**Activity**
Exact copy, no pictures: output each line below as it stands.

**Records to process**
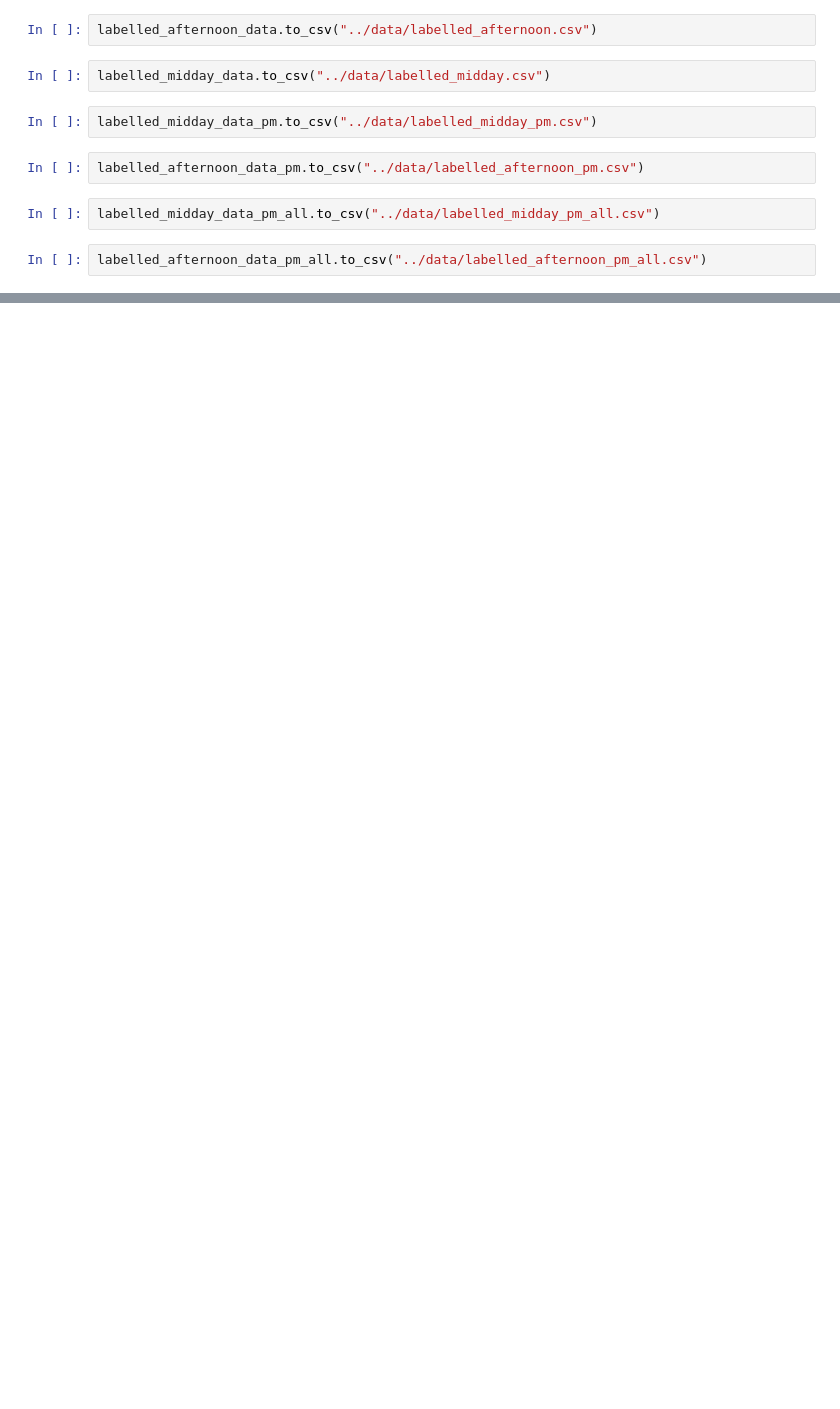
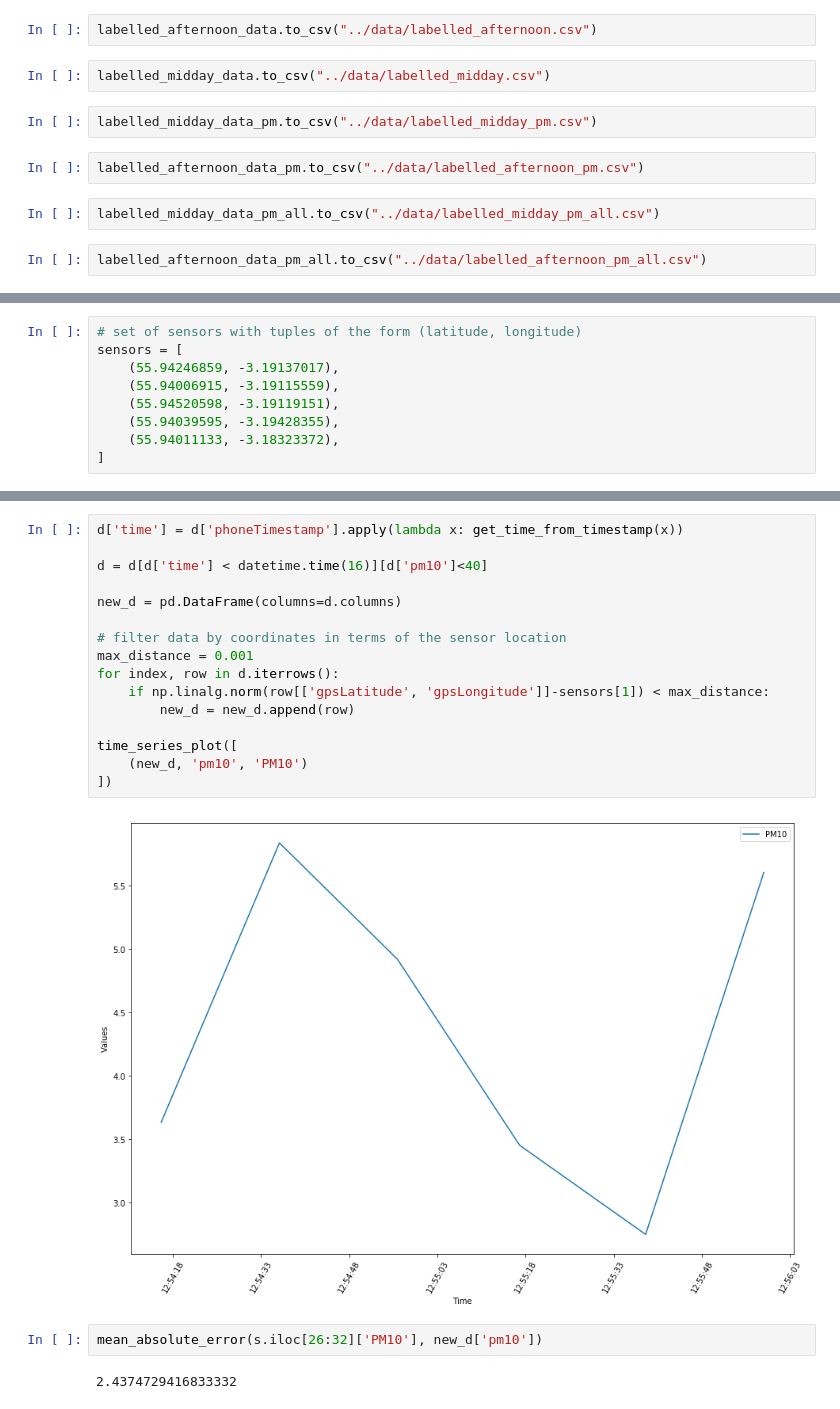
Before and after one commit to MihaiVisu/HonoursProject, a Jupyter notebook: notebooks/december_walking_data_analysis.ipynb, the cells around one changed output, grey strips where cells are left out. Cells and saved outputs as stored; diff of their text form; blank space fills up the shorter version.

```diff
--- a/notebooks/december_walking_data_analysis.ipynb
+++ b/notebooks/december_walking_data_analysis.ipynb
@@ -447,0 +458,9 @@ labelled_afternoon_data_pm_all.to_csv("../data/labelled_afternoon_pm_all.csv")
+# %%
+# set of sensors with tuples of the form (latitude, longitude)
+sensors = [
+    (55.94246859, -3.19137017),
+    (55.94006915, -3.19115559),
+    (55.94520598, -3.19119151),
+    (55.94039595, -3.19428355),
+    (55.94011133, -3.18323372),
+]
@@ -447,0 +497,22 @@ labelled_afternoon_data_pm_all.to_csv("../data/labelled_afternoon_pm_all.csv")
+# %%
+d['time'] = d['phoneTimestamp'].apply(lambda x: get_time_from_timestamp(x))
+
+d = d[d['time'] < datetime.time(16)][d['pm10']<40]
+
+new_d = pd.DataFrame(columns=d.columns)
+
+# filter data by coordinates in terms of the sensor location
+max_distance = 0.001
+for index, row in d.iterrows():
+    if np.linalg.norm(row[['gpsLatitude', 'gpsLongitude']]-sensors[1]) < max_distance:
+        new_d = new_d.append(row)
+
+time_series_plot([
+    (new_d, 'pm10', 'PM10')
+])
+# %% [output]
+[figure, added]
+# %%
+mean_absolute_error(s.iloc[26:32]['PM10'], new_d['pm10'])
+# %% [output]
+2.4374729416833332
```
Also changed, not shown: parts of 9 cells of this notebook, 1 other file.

**Solved problem**
Before and after one commit to MihaiVisu/HonoursProject, a Jupyter notebook: notebooks/december_walking_data_analysis.ipynb, the cells around one changed output, grey strips where cells are left out. Cells and saved outputs as stored; diff of their text form; blank space fills up the shorter version.

```diff
--- a/notebooks/december_walking_data_analysis.ipynb
+++ b/notebooks/december_walking_data_analysis.ipynb
@@ -447,0 +458,9 @@ labelled_afternoon_data_pm_all.to_csv("../data/labelled_afternoon_pm_all.csv")
+# %%
+# set of sensors with tuples of the form (latitude, longitude)
+sensors = [
+    (55.94246859, -3.19137017),
+    (55.94006915, -3.19115559),
+    (55.94520598, -3.19119151),
+    (55.94039595, -3.19428355),
+    (55.94011133, -3.18323372),
+]
@@ -447,0 +497,22 @@ labelled_afternoon_data_pm_all.to_csv("../data/labelled_afternoon_pm_all.csv")
+# %%
+d['time'] = d['phoneTimestamp'].apply(lambda x: get_time_from_timestamp(x))
+
+d = d[d['time'] < datetime.time(16)][d['pm10']<40]
+
+new_d = pd.DataFrame(columns=d.columns)
+
+# filter data by coordinates in terms of the sensor location
+max_distance = 0.001
+for index, row in d.iterrows():
+    if np.linalg.norm(row[['gpsLatitude', 'gpsLongitude']]-sensors[1]) < max_distance:
+        new_d = new_d.append(row)
+
+time_series_plot([
+    (new_d, 'pm10', 'PM10')
+])
+# %% [output]
+[figure, added]
+# %%
+mean_absolute_error(s.iloc[26:32]['PM10'], new_d['pm10'])
+# %% [output]
+2.4374729416833332
```
Also changed, not shown: parts of 9 cells of this notebook, 1 other file.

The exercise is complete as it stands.